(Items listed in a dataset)

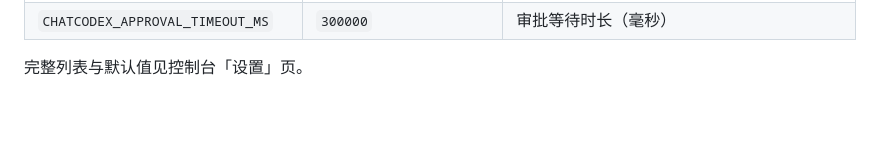
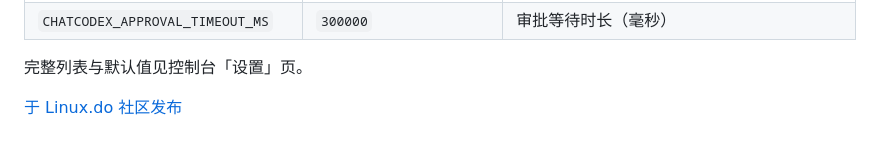
Before and after one commit to coolxll/ChatCodex, a Markdown page: README.md, the part around the change. Drawn GitHub-style; blank space fills up the shorter version.

Commit message:
add linux.do

```diff
--- a/README.md
+++ b/README.md
@@ -120,3 +120,5 @@ Linux/macOS：`$XDG_STATE_HOME/chatcodex/`），可用 `CHATCODEX_DATABASE_URL`
 | `CHATCODEX_APPROVAL_TIMEOUT_MS` | `300000` | 审批等待时长（毫秒） |
 
 完整列表与默认值见控制台「设置」页。
+
+[于 Linux.do 社区发布](https://linux.do)
```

**WHAT TO PRODUCE**. Retype all the data exactly; skip the pictures.

**COMPLETED EXERCISE**.
Before and after one commit to coolxll/ChatCodex, a Markdown page: README.md, the part around the change. Drawn GitHub-style; blank space fills up the shorter version.

Commit message:
add linux.do

```diff
--- a/README.md
+++ b/README.md
@@ -120,3 +120,5 @@ Linux/macOS：`$XDG_STATE_HOME/chatcodex/`），可用 `CHATCODEX_DATABASE_URL`
 | `CHATCODEX_APPROVAL_TIMEOUT_MS` | `300000` | 审批等待时长（毫秒） |
 
 完整列表与默认值见控制台「设置」页。
+
+[于 Linux.do 社区发布](https://linux.do)
```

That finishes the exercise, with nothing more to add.